Nobody needs a soothsayer to tell him the enemies of Nigeria are at work. They are the same people sowing seeds of hate across the country for their selfish aggrandizement. What they hope to gain ultimately is best known to them alone. For me, I know no sin shall go unpunished. Those who waste human lives in whatever guise should know that any time God calls them in their last breath they must account for their iniquities. They may wield all the sophisticated weapons they can muster and flaunt their wealth now. It will not long before all these things come to naught.
It is not proper for politicians to make inflammatory and unpatriotic statements about their country, no matter the compelling emotionalist need to do so. It is more honourable to be on the right side of life at all times instead of the ignominious double-dealing that many of our politicians are known for.
It does not matter from which part of Nigeria anybody comes from or the religion he practices. What is important is to love Nigeria. Patriotism demands all of us to show love to Nigeria and to one another. If patriotism is allowed to permeate our individual lives, then nobody will have the boldness to inflict any bodily harm on a fellow citizen.

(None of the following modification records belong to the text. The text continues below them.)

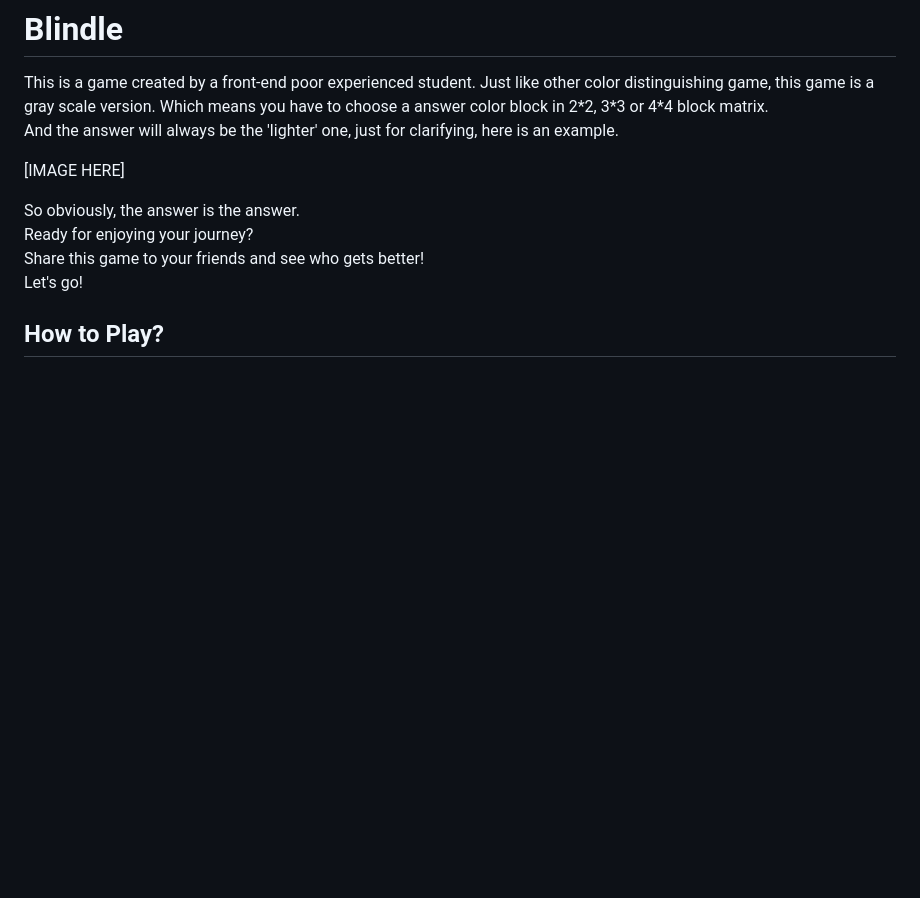
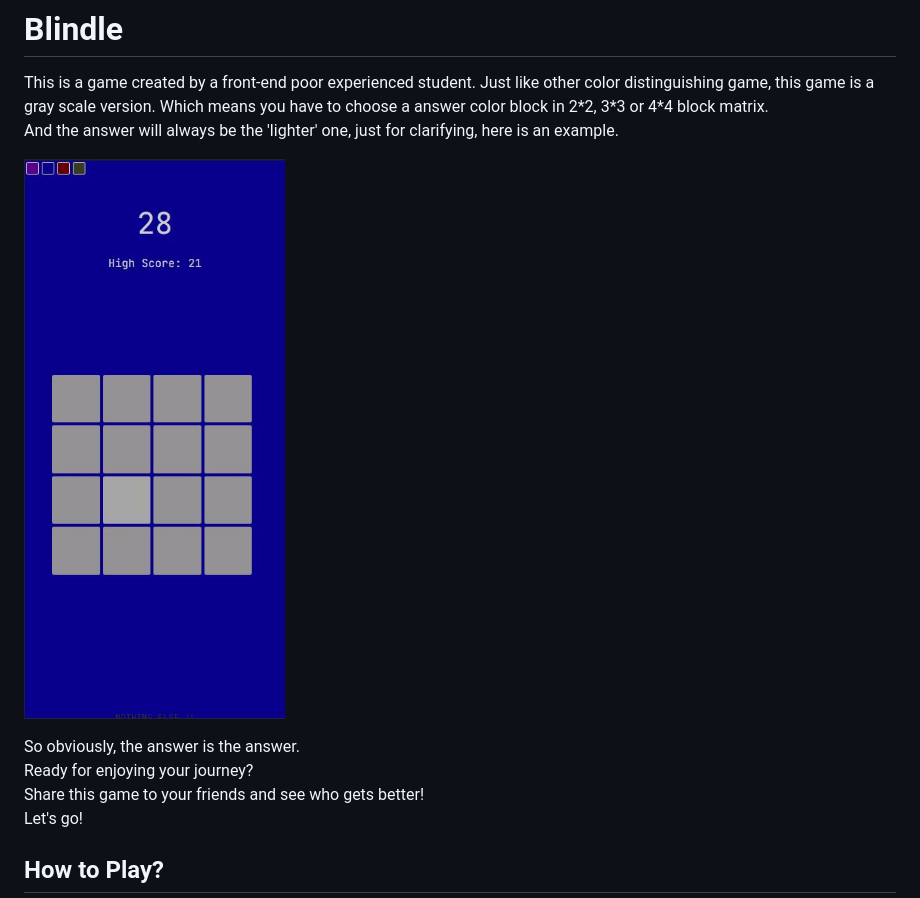
Before and after one commit to sushi3085/Blindle, a Markdown page: README.md, the part around the change. GitHub-like rendering; pictures changed too: demo.JPG (added); blank space fills up the shorter version.

Commit message:
refresh README.md

```diff
--- a/README.md
+++ b/README.md
@@ -5,7 +5,7 @@ Just like other color distinguishing game, this game is a gray scale version.
 Which means you have to choose a answer color block in 2\*2, 3\*3 or 4\*4 block matrix.
 And the answer will always be the 'lighter' one, just for clarifying, here is an example.
 
-[IMAGE HERE]
+![img](demo.JPG)
 
 So obviously, the answer is the answer.
 Ready for enjoying your journey?
```
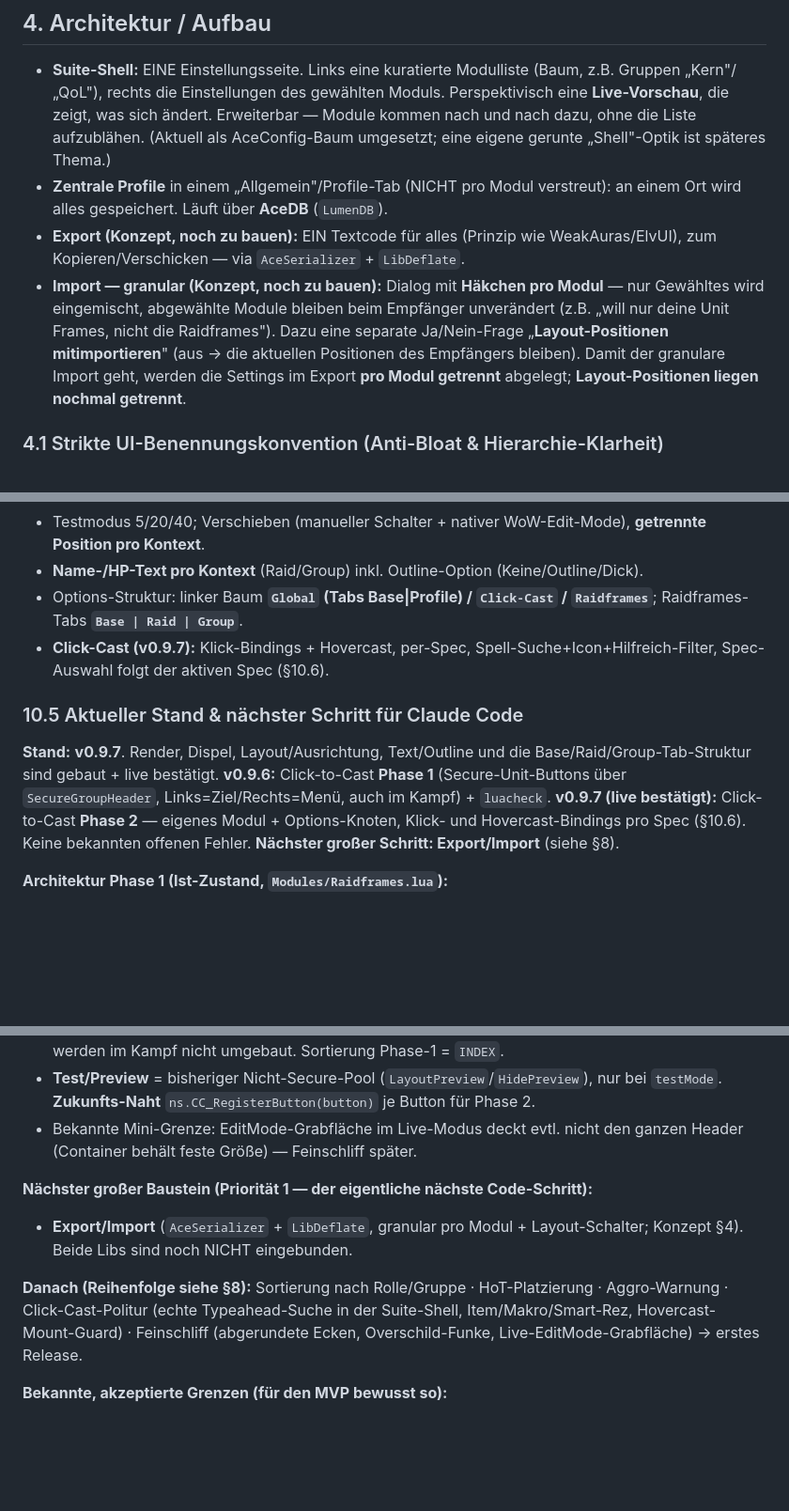
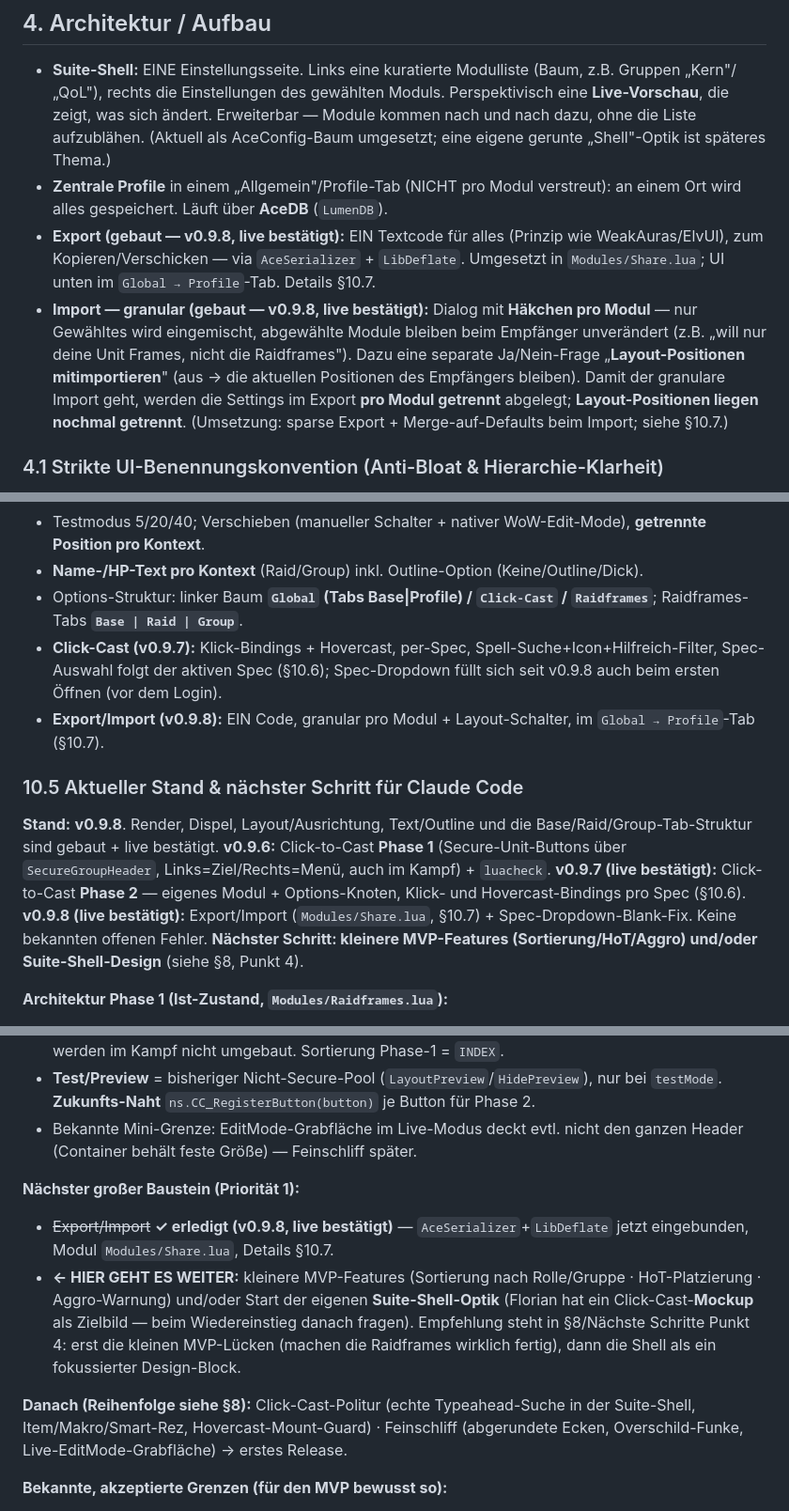
Before and after one commit to NennMichSchinken/LumenUI, a Markdown page: CLAUDE.md, 3 parts joined by grey strips. Shown at 94% size. Drawn GitHub-style; blank space fills up the shorter version.

```diff
--- a/CLAUDE.md
+++ b/CLAUDE.md
@@ -61,8 +61,8 @@ Weitere Prinzipien:
 
 * **Suite-Shell:** EINE Einstellungsseite. Links eine kuratierte Modulliste (Baum, z.B. Gruppen „Kern"/„QoL"), rechts die Einstellungen des gewählten Moduls. Perspektivisch eine **Live-Vorschau**, die zeigt, was sich ändert. Erweiterbar — Module kommen nach und nach dazu, ohne die Liste aufzublähen. (Aktuell als AceConfig-Baum umgesetzt; eine eigene gerunte „Shell"-Optik ist späteres Thema.)
 * **Zentrale Profile** in einem „Allgemein"/Profile-Tab (NICHT pro Modul verstreut): an einem Ort wird alles gespeichert. Läuft über **AceDB** (`LumenDB`).
-* **Export (Konzept, noch zu bauen):** EIN Textcode für alles (Prinzip wie WeakAuras/ElvUI), zum Kopieren/Verschicken — via `AceSerializer` + `LibDeflate`.
-* **Import — granular (Konzept, noch zu bauen):** Dialog mit **Häkchen pro Modul** — nur Gewähltes wird eingemischt, abgewählte Module bleiben beim Empfänger unverändert (z.B. „will nur deine Unit Frames, nicht die Raidframes"). Dazu eine separate Ja/Nein-Frage „**Layout-Positionen mitimportieren**" (aus → die aktuellen Positionen des Empfängers bleiben). Damit der granulare Import geht, werden die Settings im Export **pro Modul getrennt** abgelegt; **Layout-Positionen liegen nochmal getrennt**.
+* **Export (gebaut — v0.9.8, live bestätigt):** EIN Textcode für alles (Prinzip wie WeakAuras/ElvUI), zum Kopieren/Verschicken — via `AceSerializer` + `LibDeflate`. Umgesetzt in `Modules/Share.lua`; UI unten im `Global → Profile`-Tab. Details §10.7.
+* **Import — granular (gebaut — v0.9.8, live bestätigt):** Dialog mit **Häkchen pro Modul** — nur Gewähltes wird eingemischt, abgewählte Module bleiben beim Empfänger unverändert (z.B. „will nur deine Unit Frames, nicht die Raidframes"). Dazu eine separate Ja/Nein-Frage „**Layout-Positionen mitimportieren**" (aus → die aktuellen Positionen des Empfängers bleiben). Damit der granulare Import geht, werden die Settings im Export **pro Modul getrennt** abgelegt; **Layout-Positionen liegen nochmal getrennt**. (Umsetzung: sparse Export + Merge-auf-Defaults beim Import; siehe §10.7.)
 
 ### 4.1 Strikte UI-Benennungskonvention (Anti-Bloat & Hierarchie-Klarheit)
 Um eine absolut intuitive, konsistente und schlanke Benutzeroberfläche zu garantieren, gilt für alle Module (Raidframes, Unit Frames, Nameplates) eine strikte Trennung der Begriffe über die UI-Ebenen hinweg. Es dürfen niemals identische oder redundante Begriffe auf unterschiedlichen Ebenen verwendet werden.
@@ -395,11 +397,12 @@ Event-getrieben: `container` registriert `UNIT_HEALTH/MAXHEALTH/ABSORB_AMOUNT_CH
 * Testmodus 5/20/40; Verschieben (manueller Schalter + nativer WoW-Edit-Mode), **getrennte Position pro Kontext**.
 * **Name-/HP-Text pro Kontext** (Raid/Group) inkl. Outline-Option (Keine/Outline/Dick).
 * Options-Struktur: linker Baum **`Global` (Tabs Base|Profile) / `Click-Cast` / `Raidframes`**; Raidframes-Tabs **`Base | Raid | Group`**.
-* **Click-Cast (v0.9.7):** Klick-Bindings + Hovercast, per-Spec, Spell-Suche+Icon+Hilfreich-Filter, Spec-Auswahl folgt der aktiven Spec (§10.6).
+* **Click-Cast (v0.9.7):** Klick-Bindings + Hovercast, per-Spec, Spell-Suche+Icon+Hilfreich-Filter, Spec-Auswahl folgt der aktiven Spec (§10.6); Spec-Dropdown füllt sich seit v0.9.8 auch beim ersten Öffnen (vor dem Login).
+* **Export/Import (v0.9.8):** EIN Code, granular pro Modul + Layout-Schalter, im `Global → Profile`-Tab (§10.7).
 
 ### 10.5 Aktueller Stand & nächster Schritt für Claude Code
 
-**Stand:** **v0.9.7**. Render, Dispel, Layout/Ausrichtung, Text/Outline und die Base/Raid/Group-Tab-Struktur sind gebaut + live bestätigt. **v0.9.6:** Click-to-Cast **Phase 1** (Secure-Unit-Buttons über `SecureGroupHeader`, Links=Ziel/Rechts=Menü, auch im Kampf) + `luacheck`. **v0.9.7 (live bestätigt):** Click-to-Cast **Phase 2** — eigenes Modul + Options-Knoten, Klick- und Hovercast-Bindings pro Spec (§10.6). Keine bekannten offenen Fehler. **Nächster großer Schritt: Export/Import** (siehe §8).
+**Stand:** **v0.9.8**. Render, Dispel, Layout/Ausrichtung, Text/Outline und die Base/Raid/Group-Tab-Struktur sind gebaut + live bestätigt. **v0.9.6:** Click-to-Cast **Phase 1** (Secure-Unit-Buttons über `SecureGroupHeader`, Links=Ziel/Rechts=Menü, auch im Kampf) + `luacheck`. **v0.9.7 (live bestätigt):** Click-to-Cast **Phase 2** — eigenes Modul + Options-Knoten, Klick- und Hovercast-Bindings pro Spec (§10.6). **v0.9.8 (live bestätigt):** Export/Import (`Modules/Share.lua`, §10.7) + Spec-Dropdown-Blank-Fix. Keine bekannten offenen Fehler. **Nächster Schritt: kleinere MVP-Features (Sortierung/HoT/Aggro) und/oder Suite-Shell-Design** (siehe §8, Punkt 4).
 
 **Architektur Phase 1 (Ist-Zustand, `Modules/Raidframes.lua`):**
 * Render-Stack faktorisiert in **`Decorate(host)`** — dekoriert sowohl Nicht-Secure-Preview-Frames (Test) als auch Secure-Buttons (Live), ein gemeinsamer Render-Code.
@@ -409,10 +412,11 @@ Event-getrieben: `container` registriert `UNIT_HEALTH/MAXHEALTH/ABSORB_AMOUNT_CH
 * **Test/Preview** = bisheriger Nicht-Secure-Pool (`LayoutPreview`/`HidePreview`), nur bei `testMode`. **Zukunfts-Naht** `ns.CC_RegisterButton(button)` je Button für Phase 2.
 * Bekannte Mini-Grenze: EditMode-Grabfläche im Live-Modus deckt evtl. nicht den ganzen Header (Container behält feste Größe) — Feinschliff später.
 
-**Nächster großer Baustein (Priorität 1 — der eigentliche nächste Code-Schritt):**
-* **Export/Import** (`AceSerializer` + `LibDeflate`, granular pro Modul + Layout-Schalter; Konzept §4). Beide Libs sind noch NICHT eingebunden.
+**Nächster großer Baustein (Priorität 1):**
+* ~~Export/Import~~ **✓ erledigt (v0.9.8, live bestätigt)** — `AceSerializer`+`LibDeflate` jetzt eingebunden, Modul `Modules/Share.lua`, Details §10.7.
+* **← HIER GEHT ES WEITER:** kleinere MVP-Features (Sortierung nach Rolle/Gruppe · HoT-Platzierung · Aggro-Warnung) und/oder Start der eigenen **Suite-Shell-Optik** (Florian hat ein Click-Cast-**Mockup** als Zielbild — beim Wiedereinstieg danach fragen). Empfehlung steht in §8/Nächste Schritte Punkt 4: erst die kleinen MVP-Lücken (machen die Raidframes wirklich fertig), dann die Shell als ein fokussierter Design-Block.
 
-**Danach (Reihenfolge siehe §8):** Sortierung nach Rolle/Gruppe · HoT-Platzierung · Aggro-Warnung · Click-Cast-Politur (echte Typeahead-Suche in der Suite-Shell, Item/Makro/Smart-Rez, Hovercast-Mount-Guard) · Feinschliff (abgerundete Ecken, Overschild-Funke, Live-EditMode-Grabfläche) → erstes Release.
+**Danach (Reihenfolge siehe §8):** Click-Cast-Politur (echte Typeahead-Suche in der Suite-Shell, Item/Makro/Smart-Rez, Hovercast-Mount-Guard) · Feinschliff (abgerundete Ecken, Overschild-Funke, Live-EditMode-Grabfläche) → erstes Release.
 
 **Bekannte, akzeptierte Grenzen (für den MVP bewusst so):**
 * **Dispel-Anzeige** funktioniert jetzt **auch im Kampf** (secret-sicher): Erkennung über Blizzards Filter `"HARMFUL|RAID_PLAYER_DISPELLABLE"` (bzw. `"HARMFUL"` + `dispelName ~= nil` für „alle"), Farbe typ-genau über `C_UnitAuras.GetAuraDispelTypeColor` + Color-Curve (`C_CurveUtil`). Zwei Modi: `recolor` (Balken einfärben) und `overlay` (Rand + Füllung, Klassenfarbe bleibt). Fallback auf generische Magic-Farbe, falls die Curve-API fehlt.
```
Also changed, not shown: other parts of CLAUDE.md (+31 -9 lines).
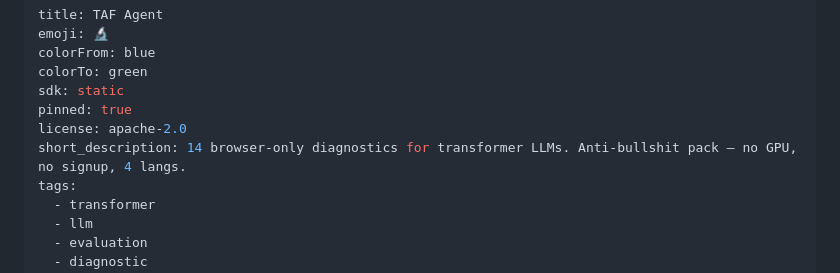
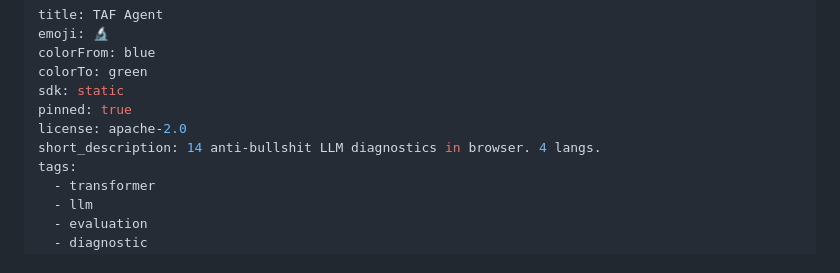
Before and after one commit to karlesmarin/tafagent, a Markdown page: README.md, the part around the change. GitHub-like rendering.

Commit message:
fix(readme): trim short_description to ≤60 chars (HF Space yaml limit)
Previous push to HF failed pre-receive: 'short_description length must be less than or equal to 60 characters long'. Trim from 96 chars to 52: '14 anti-bullshit LLM diagnostics in browser. 4 langs.'

Also gitignore HF_FORUM_POST.md / HN_POST.md / EMAIL_*.md (drafts the user copy-pastes elsewhere — not source).

Co-Authored-By: Claude Opus 4.7 (1M context) <noreply@anthropic.com>

```diff
--- a/README.md
+++ b/README.md
@@ -6,7 +6,7 @@ colorTo: green
 sdk: static
 pinned: true
 license: apache-2.0
-short_description: 14 browser-only diagnostics for transformer LLMs. Anti-bullshit pack — no GPU, no signup, 4 langs.
+short_description: 14 anti-bullshit LLM diagnostics in browser. 4 langs.
 tags:
   - transformer
   - llm
```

I have looked through my spiritual prism and all I can see is a bright future for Nigeria. There may be occasional sordid incidents here and there, but they will not torpedo our democracy. What the prophets of doom have not seen yet is the presence of God in our affairs. Times may be hard and perilous, we will survive it all. I see a truce between the federal government and Boko Haram. This will happen unexpectedly. The activities of the sect have been on the rise in recent times, because God wants to take all the glory. When God intervenes in a matter the result is always different. Government and its teeming partners and supporters may have done their best, which has not been good enough. Now that God is about to step in watch out for something different!
I urge all Nigerians to continue to hold on to their faith and do nothing to imperil our hard-earned democracy. A time will come very soon when Nigeria will bid farewell to violence and insurgency. When that time comes every Nigerian, including the adversaries of Nigeria, will sing in loud voices:”Truly our Redeemer lives”. Yes, he lives and will not allow us to be put to shame, no matter how high the tides rise.